── EXERCISE DATA ──

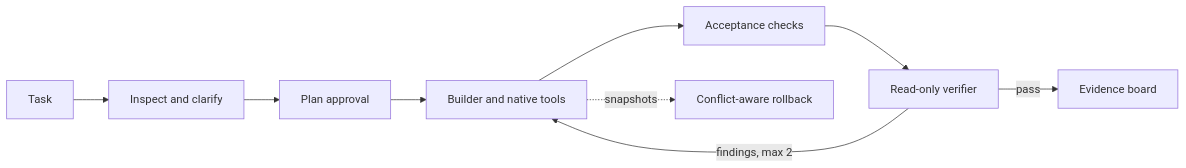
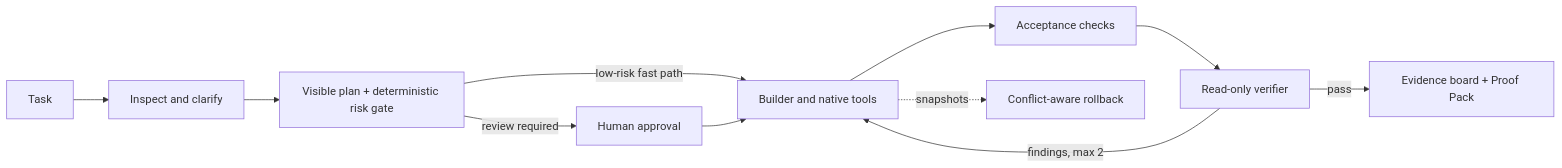
The diagram in README.md (iamzwxyy/traceforge), drawn with Mermaid before and after one commit. The commit also changed other lines of this file and 32 other files, not shown here.

Commit message:
feat: add risk-adaptive proof workflow

````diff
--- a/README.md
+++ b/README.md
@@ -77,11 +84,13 @@
 ```mermaid
 flowchart LR
     A[Task] --> B[Inspect and clarify]
-    B --> C[Plan approval]
-    C --> D[Builder and native tools]
+    B --> C[Visible plan + deterministic risk gate]
+    C -->|low-risk fast path| D[Builder and native tools]
+    C -->|review required| H[Human approval]
+    H --> D
     D --> E[Acceptance checks]
     E --> F[Read-only verifier]
-    F -->|pass| G[Evidence board]
+    F -->|pass| G[Evidence board + Proof Pack]
     F -->|findings, max 2| D
-    D -. snapshots .-> H[Conflict-aware rollback]
+    D -. snapshots .-> I[Conflict-aware rollback]
 ```
````
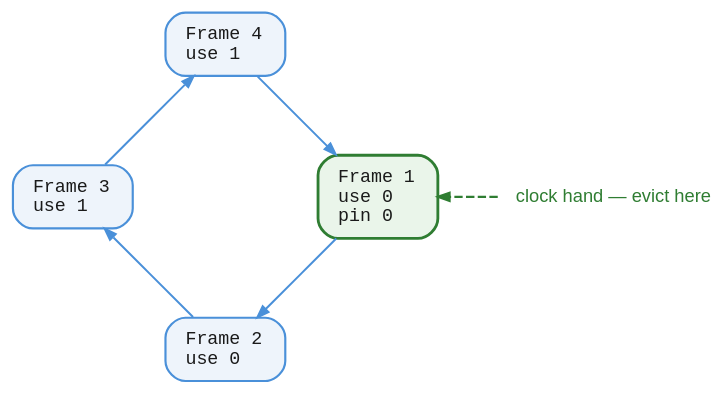
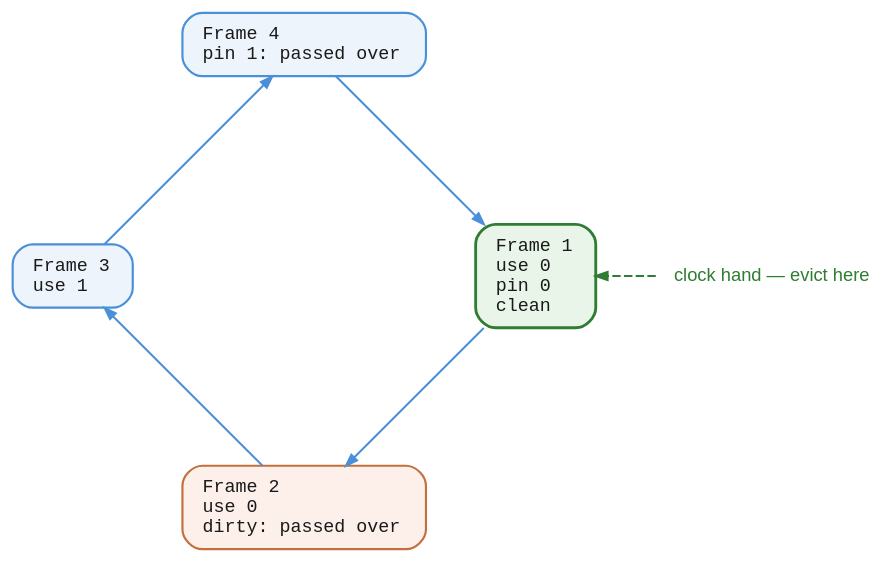
One commit to jeffhajewski/latticedb changed the diagram in book/diagrams/buffer-pool-clock.dot. Above: the diagram before and after it, drawn with Graphviz.

Commit message:
Show the clock passing over dirty and pinned frames

```diff
--- a/book/diagrams/buffer-pool-clock.dot
+++ b/book/diagrams/buffer-pool-clock.dot
@@ -1,23 +1,24 @@
-// Clock replacement: the hand sweeps frames, clearing use bits until it finds
-// an unpinned frame whose use count is already zero.
+// Clock replacement: the hand sweeps frames, passing over pinned and dirty
+// ones and clearing use bits, until it finds a clean, unpinned frame whose use
+// bit is already clear. Dirty frames are never evicted; they wait for a flush.
 digraph buffer_pool_clock {
   layout="circo"
   bgcolor="transparent"
   fontname="Helvetica,Arial,sans-serif"
   node [shape=box style="filled,rounded" fillcolor="#eef4fb" color="#4a90d9"
         penwidth=1.3 fontname="Menlo,Consolas,monospace" fontsize=11
         fontcolor="#1a1a1a" margin="0.16,0.10"]
   edge [color="#6b7280" penwidth=1.2 arrowsize=0.7]
 
-  f1 [label="Frame 1\luse 0\lpin 0\l" fillcolor="#eaf5ea" color="#2f7d32" penwidth=1.7]
-  f2 [label="Frame 2\luse 0\l"]
+  f1 [label="Frame 1\luse 0\lpin 0\lclean\l" fillcolor="#eaf5ea" color="#2f7d32" penwidth=1.7]
+  f2 [label="Frame 2\luse 0\ldirty: passed over\l" fillcolor="#fdf0ea" color="#c2703f"]
   f3 [label="Frame 3\luse 1\l"]
-  f4 [label="Frame 4\luse 1\l"]
+  f4 [label="Frame 4\lpin 1: passed over\l"]
 
   f1 -> f2 -> f3 -> f4 -> f1 [color="#4a90d9"]
 
   hand [shape=plaintext style="" fillcolor="transparent" penwidth=0
         fontname="Helvetica,Arial,sans-serif" fontsize=11 fontcolor="#2f7d32"
         label="clock hand — evict here"]
   hand -> f1 [color="#2f7d32" style=dashed penwidth=1.3]
 }
```
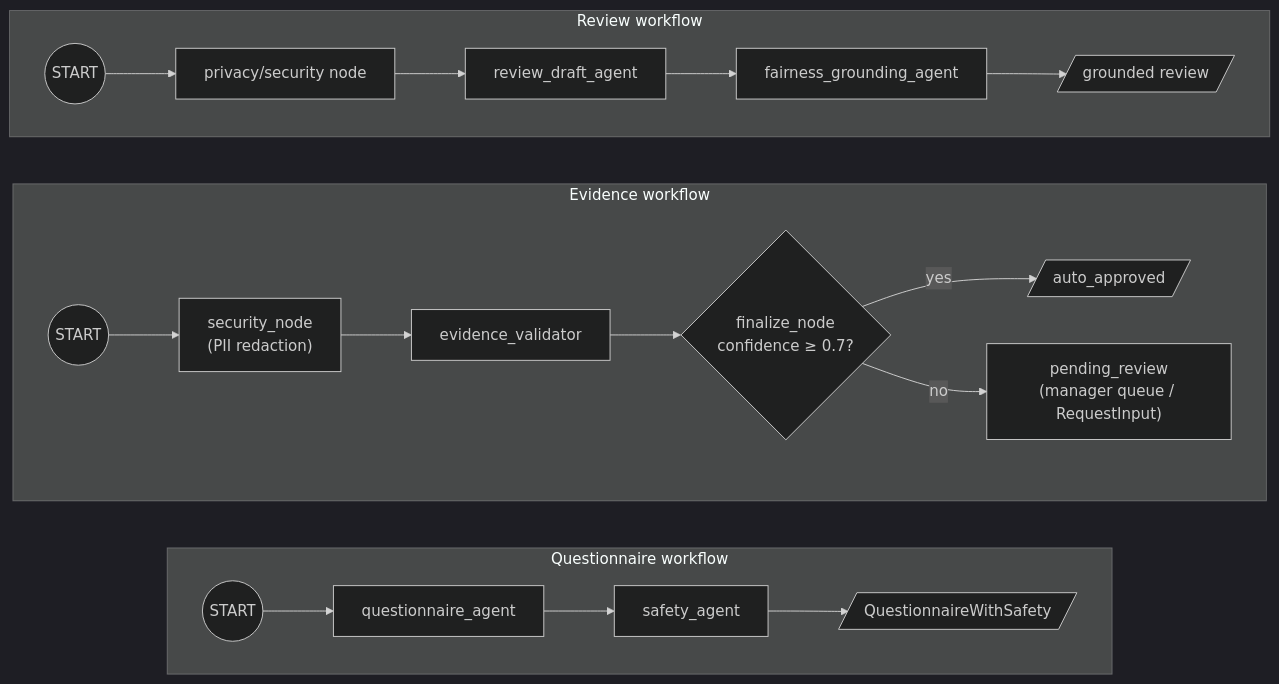
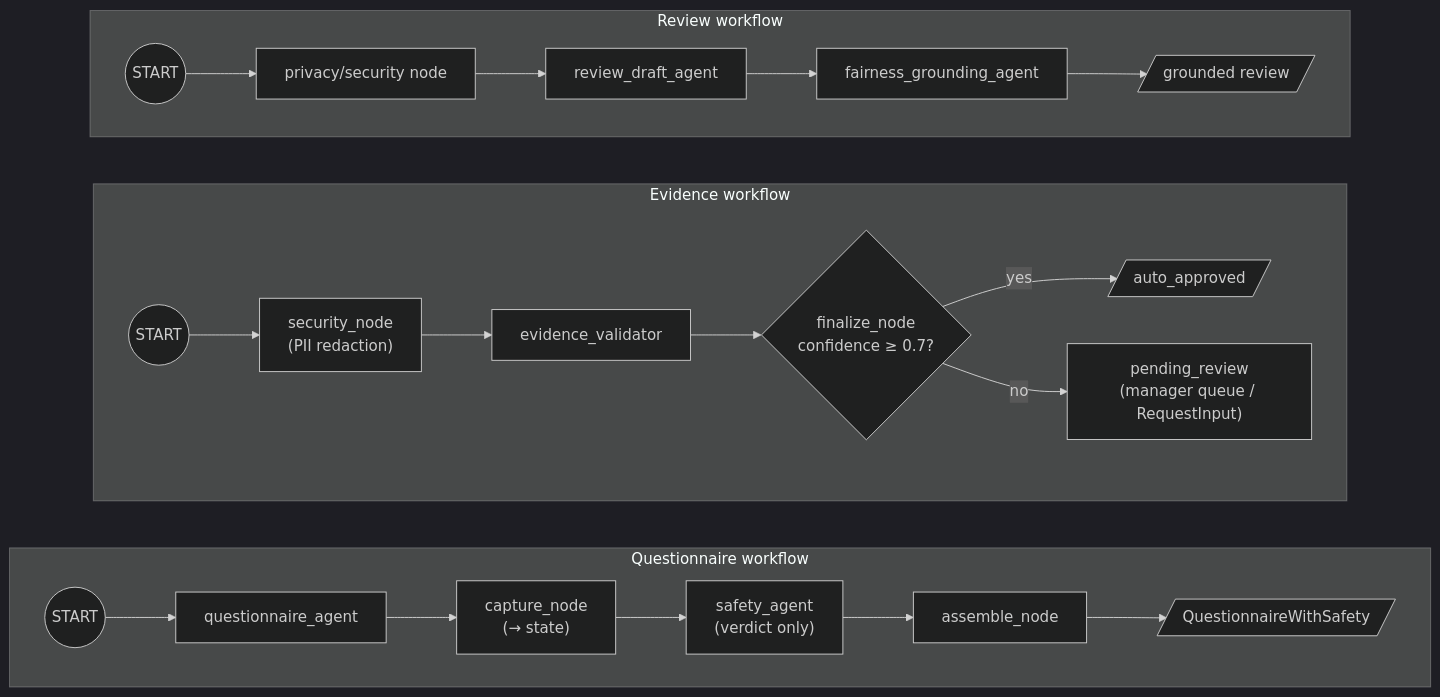
One commit to mkiselyow/ReviewOps-Agent changed the fourth of 6 diagrams in docs/ARCHITECTURE.md. Above: the diagram before and after it, drawn with Mermaid (dark theme). The commit also changed other lines of this file and 3 other files, not shown here.

````diff
--- a/docs/ARCHITECTURE.md
+++ b/docs/ARCHITECTURE.md
@@ -129,20 +129,20 @@
 ```mermaid
 flowchart LR
   subgraph QW["Questionnaire workflow"]
     direction LR
-    S1((START)) --> QA[questionnaire_agent] --> SA[safety_agent] --> QO[/QuestionnaireWithSafety/]
+    S1((START)) --> QA[questionnaire_agent] --> CN["capture_node<br/>(→ state)"] --> SA["safety_agent<br/>(verdict only)"] --> AN["assemble_node"] --> QO[/QuestionnaireWithSafety/]
   end
 
   subgraph EW["Evidence workflow"]
     direction LR
     S2((START)) --> SN["security_node<br/>(PII redaction)"] --> EV[evidence_validator]
     EV --> FN{"finalize_node<br/>confidence ≥ 0.7?"}
     FN -- yes --> AS[/auto_approved/]
     FN -- no --> PR["pending_review<br/>(manager queue / RequestInput)"]
   end
 
   subgraph RW["Review workflow"]
     direction LR
     S3((START)) --> PF["privacy/security node"] --> RD[review_draft_agent] --> FG[fairness_grounding_agent] --> RO[/grounded review/]
   end
 ```
````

───

TASK PROMPT. Pick out each line in the material containing "also".

PROBLEM SOLUTION.
The diagram in README.md (iamzwxyy/traceforge), drawn with Mermaid before and after one commit. The commit also changed other lines of this file and 32 other files, not shown here.
One commit to mkiselyow/ReviewOps-Agent changed the fourth of 6 diagrams in docs/ARCHITECTURE.md. Above: the diagram before and after it, drawn with Mermaid (dark theme). The commit also changed other lines of this file and 3 other files, not shown here.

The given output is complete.